Establishing the organization wasn’t that complicated, however maintaining and creating your own space was a whole different story. In Slovakia and especially in Bratislava, where we operate, it was and unfortunately is still difficult to push through the Western European approaches. We are so slow over here. Even today we feel that approaches which have already evolved in Europe are only now established in Slovakia. As we are part of an international movement called ‘The European End Street Homelessness Campaign’, we're in the process of creating and viewing strategies that are helping homeless people. We’ve been trying to promote these strategies in our country for years, but we face the ‘Central European context’ of non-admission.
What’s been the hardest challenge you’ve faced dealing with homeless people?
When we started, we were unique. Our goal wasn’t to hold these people by their hand and treat them like children. We started to treat people authentically and strengthen their potential, something they were not used to. But we continued to give these people the dignity they deserve. It should not be forgotten that many of them have been on the streets for years and ‘learned helplessness’ has engulfed them. Breaking these blocks is always the most important and difficult thing, but it works. The words ‘you can end homelessness’ aren’t just a phrase.
What’s been the most successful story you’ve had from a homeless person?
There are several success stories as we have more than 70 people who now live a happy life. Sometimes they’ll write to us, especially during the holidays, and sometimes we’ll see each other in a store so they’ll wink at us (especially if they are with someone). Some of our former clients have also had weddings.
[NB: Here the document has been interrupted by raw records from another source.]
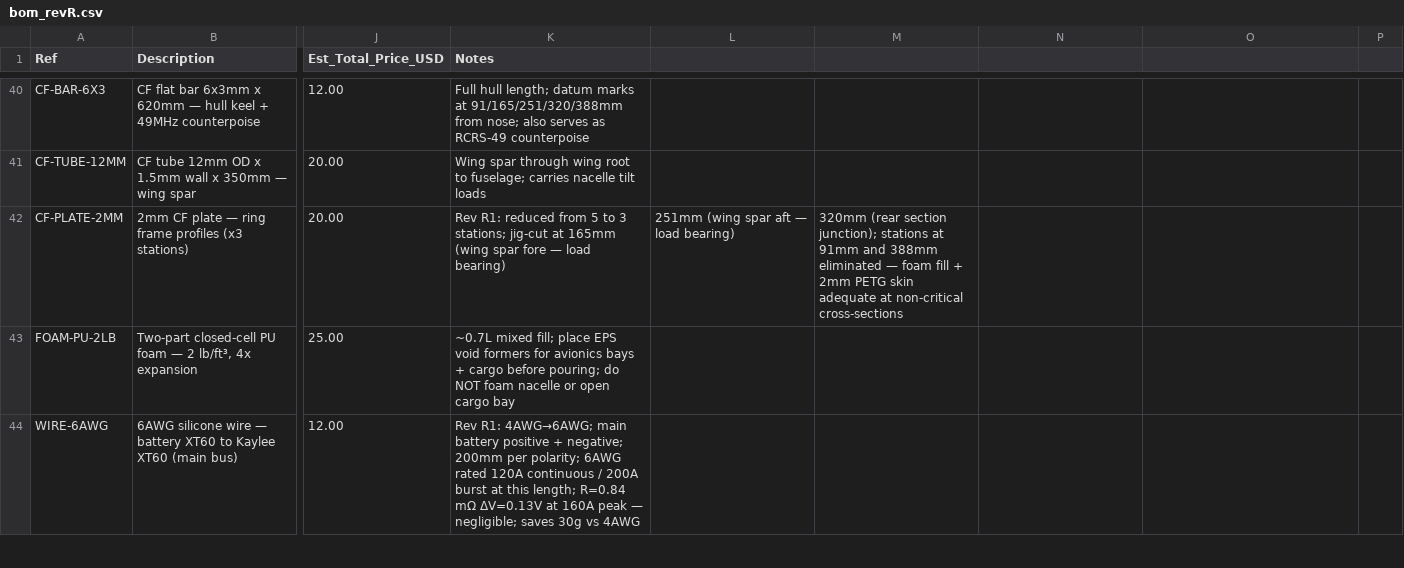
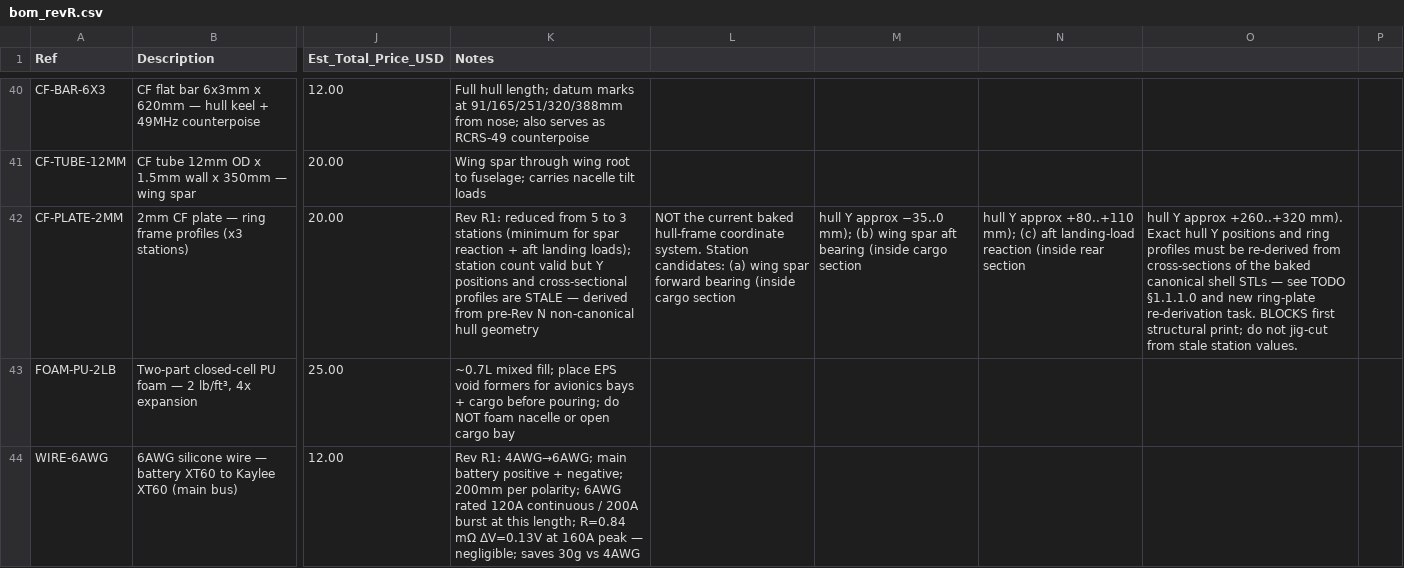
Before and after one commit to Stab-Rabbit-coding/Serenity-UAV, a CSV file: current-specification/bom_revR.csv, drawn as a sheet; only a part is shown, gaps mark what is left out; the diff names each change by its address in the sheet, - before the commit and + after, or states it on an @@ line.

```diff
--- a/current-specification/bom_revR.csv
+++ b/current-specification/bom_revR.csv
-K42 (Notes): …to 3 stations; jig-cut at 165mm (wing spar fore — load bearing)
+K42 (Notes): …to 3 stations (minimum for spar reaction + aft landing loads); station count valid but Y positions and cross-sectional profiles are STALE — derived from pre-Rev N non-canonical hull geometry
-L42: 251mm (wing spar aft — load bearing)
+L42: NOT the current baked hull-frame coordinate system. Station candidates: (a) wing spar forward bearing (inside cargo section
-M42: 320mm (rear section junction); stations at 91mm and 388mm eliminated — foam fill + 2mm PETG skin adequate at non-critical cross-sections
+M42: hull Y approx −35..0 mm); (b) wing spar aft bearing (inside cargo section
-N42: (empty)
+N42: hull Y approx +80..+110 mm); (c) aft landing-load reaction (inside rear section
-O42: (empty)
+O42: hull Y approx +260..+320 mm). Exact hull Y positions and ring profiles must be re-derived from cross-sections of the baked canonical shell STLs — see TODO §1.1.1.0 and new ring-plate re-derivation task. BLOCKS first structural print; do not jig-cut from stale station values.
```
Also changed, not shown: 1 other file.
Is the situation with homelessness getting worse during the pandemic?
Yes, and we can even say the situation is worse than what it was before. The city and country have ignored this group of people for years. Many have died, been infected, and the health conditions of those who have been on the streets for a few days are getting worse. Many of us may be at risk of homelessness.
For what projects/services did your company hire Rare Crew, and what were your goals?
Our goal was to create a platform on the Internet where fair and social-minded employers could find potential employees amongst our clients, which are homeless people that are discriminated because of their social status. We believe that this project has great potential to succeed and we hope that this pilot project will be shared with our partner organizations within the EU.
What do you expect from a new client Portal which Rare Crew helped to create?
We expect a community of ‘fair employers’ around the portal. We believe that many employers realize that these people are homeless, but that they are extremely skillful, intelligent and want to change their situation. There are various forms to end homelessness and housing support is an integral part of that. That’s why we named our page "three steps" - housing - work - stability. We also perceive that this pilot project is unique. If it works and we have results, we’ll be sure to share this with our partner organizations within the EU.
How can we all help?
Raising awareness is a basic way to help. This text, which you’re currently reading, is also a form of help. It’s the distribution of information that sensitizes and breaks down prejudices about homeless people.